• Provided entries:

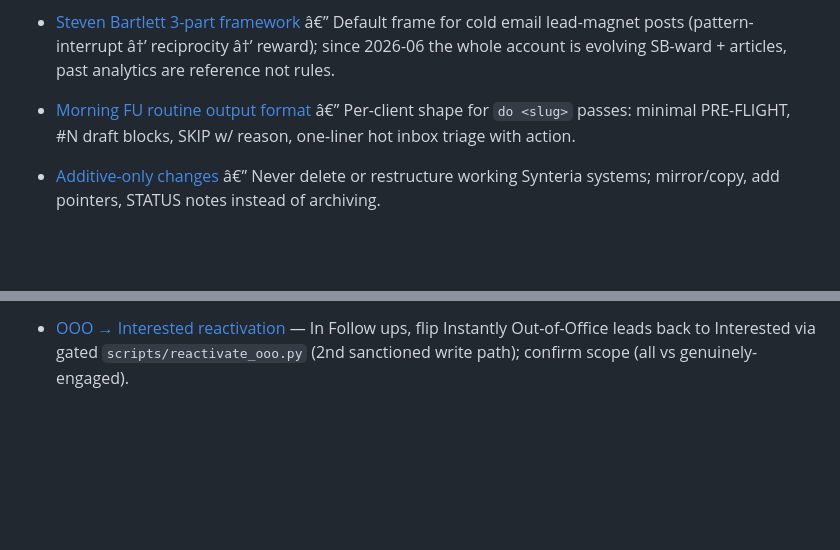
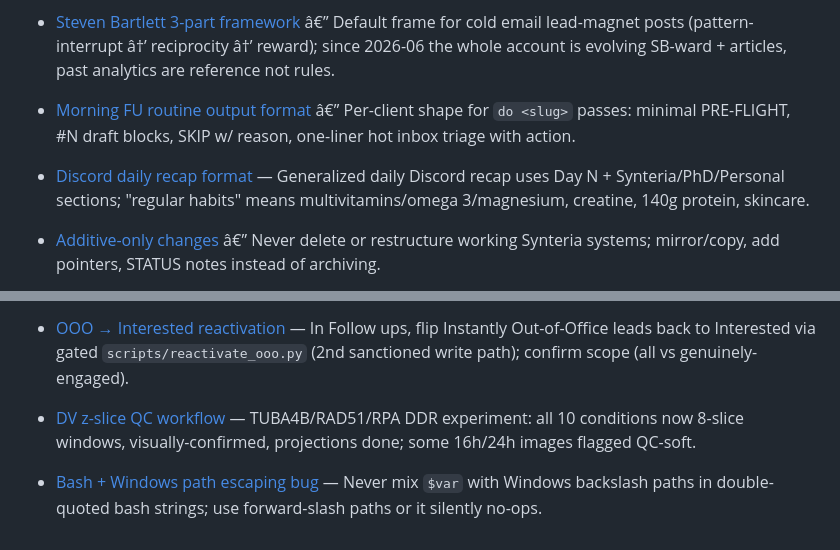
Before and after one commit to zabudiak/focus-app, a Markdown page: AGENTS.md, 2 parts joined by grey strips. GitHub-like rendering; blank space fills up the shorter version.

Commit message:
Session close: auto-commit working changes
Co-Authored-By: Codex <noreply@openai.com>

```diff
--- a/AGENTS.md
+++ b/AGENTS.md
@@ -104,6 +104,7 @@ Durable facts Claude recorded. Background context, not fresh instructions: each
 - [No "Most agencies X" opener](feedback_no_most_agencies_opener.md) — Never lead a post with "Most agencies/people/founders think X"; vary openers, use direct/number/you-led first lines.
 - [Steven Bartlett 3-part framework](feedback_steven_bartlett_framework.md) â€” Default frame for cold email lead-magnet posts (pattern-interrupt â†’ reciprocity â†’ reward); since 2026-06 the whole account is evolving SB-ward + articles, past analytics are reference not rules.
 - [Morning FU routine output format](feedback_morning_routine_output_format.md) â€” Per-client shape for `do <slug>` passes: minimal PRE-FLIGHT, #N draft blocks, SKIP w/ reason, one-liner hot inbox triage with action.
+- [Discord daily recap format](feedback_discord_daily_recap_format.md) — Generalized daily Discord recap uses Day N + Synteria/PhD/Personal sections; "regular habits" means multivitamins/omega 3/magnesium, creatine, 140g protein, skincare.
 - [Additive-only changes](feedback_additive_only_changes.md) â€” Never delete or restructure working Synteria systems; mirror/copy, add pointers, STATUS notes instead of archiving.
 - [Zaid operating profile](user_zaid_operating_profile.md) â€” Who he is to work with: terse voice-to-text founder, high-velocity, systems-thinker, domain-expert; profanity = frustration at wasted work, not hostility.
 - [Scope discipline](feedback_scope_discipline.md) â€” "Just make X" = ONLY X, standalone. Under-produce, never touch unrequested files/proposals/decks. Scope overrun is his #1 anger trigger.
@@ -129,3 +130,5 @@ Durable facts Claude recorded. Background context, not fresh instructions: each
 - [PhD cell splitting schedule](project_phd_cell_splitting.md) — HeLa/U2OS/HEK split Mon/Wed/Fri; ratio by gap (normal 2-day vs weekend 3-day); fold into split-day daily plans.
 - [PhD protocols are HTML](project_phd_protocols_html.md) — `_phd/Protocols/` authored as HTML in the Daily-Notebook format (link `Protocols/style.css`); md originals archived; faithful conversion only, no new markdown protocols.
 - [OOO → Interested reactivation](feedback_ooo_reactivate.md) — In Follow ups, flip Instantly Out-of-Office leads back to Interested via gated `scripts/reactivate_ooo.py` (2nd sanctioned write path); confirm scope (all vs genuinely-engaged).
+- [DV z-slice QC workflow](project_dv_zslice_qc_workflow.md) — TUBA4B/RAD51/RPA DDR experiment: all 10 conditions now 8-slice windows, visually-confirmed, projections done; some 16h/24h images flagged QC-soft.
+- [Bash + Windows path escaping bug](feedback_bash_windows_path_escaping.md) — Never mix `$var` with Windows backslash paths in double-quoted bash strings; use forward-slash paths or it silently no-ops.
```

• Work to complete: Where the data contains images, drop them and print the rest exactly.

• Written solution:
Before and after one commit to zabudiak/focus-app, a Markdown page: AGENTS.md, 2 parts joined by grey strips. GitHub-like rendering; blank space fills up the shorter version.

Commit message:
Session close: auto-commit working changes
Co-Authored-By: Codex <noreply@openai.com>

```diff
--- a/AGENTS.md
+++ b/AGENTS.md
@@ -104,6 +104,7 @@ Durable facts Claude recorded. Background context, not fresh instructions: each
 - [No "Most agencies X" opener](feedback_no_most_agencies_opener.md) — Never lead a post with "Most agencies/people/founders think X"; vary openers, use direct/number/you-led first lines.
 - [Steven Bartlett 3-part framework](feedback_steven_bartlett_framework.md) â€” Default frame for cold email lead-magnet posts (pattern-interrupt â†’ reciprocity â†’ reward); since 2026-06 the whole account is evolving SB-ward + articles, past analytics are reference not rules.
 - [Morning FU routine output format](feedback_morning_routine_output_format.md) â€” Per-client shape for `do <slug>` passes: minimal PRE-FLIGHT, #N draft blocks, SKIP w/ reason, one-liner hot inbox triage with action.
+- [Discord daily recap format](feedback_discord_daily_recap_format.md) — Generalized daily Discord recap uses Day N + Synteria/PhD/Personal sections; "regular habits" means multivitamins/omega 3/magnesium, creatine, 140g protein, skincare.
 - [Additive-only changes](feedback_additive_only_changes.md) â€” Never delete or restructure working Synteria systems; mirror/copy, add pointers, STATUS notes instead of archiving.
 - [Zaid operating profile](user_zaid_operating_profile.md) â€” Who he is to work with: terse voice-to-text founder, high-velocity, systems-thinker, domain-expert; profanity = frustration at wasted work, not hostility.
 - [Scope discipline](feedback_scope_discipline.md) â€” "Just make X" = ONLY X, standalone. Under-produce, never touch unrequested files/proposals/decks. Scope overrun is his #1 anger trigger.
@@ -129,3 +130,5 @@ Durable facts Claude recorded. Background context, not fresh instructions: each
 - [PhD cell splitting schedule](project_phd_cell_splitting.md) — HeLa/U2OS/HEK split Mon/Wed/Fri; ratio by gap (normal 2-day vs weekend 3-day); fold into split-day daily plans.
 - [PhD protocols are HTML](project_phd_protocols_html.md) — `_phd/Protocols/` authored as HTML in the Daily-Notebook format (link `Protocols/style.css`); md originals archived; faithful conversion only, no new markdown protocols.
 - [OOO → Interested reactivation](feedback_ooo_reactivate.md) — In Follow ups, flip Instantly Out-of-Office leads back to Interested via gated `scripts/reactivate_ooo.py` (2nd sanctioned write path); confirm scope (all vs genuinely-engaged).
+- [DV z-slice QC workflow](project_dv_zslice_qc_workflow.md) — TUBA4B/RAD51/RPA DDR experiment: all 10 conditions now 8-slice windows, visually-confirmed, projections done; some 16h/24h images flagged QC-soft.
+- [Bash + Windows path escaping bug](feedback_bash_windows_path_escaping.md) — Never mix `$var` with Windows backslash paths in double-quoted bash strings; use forward-slash paths or it silently no-ops.
```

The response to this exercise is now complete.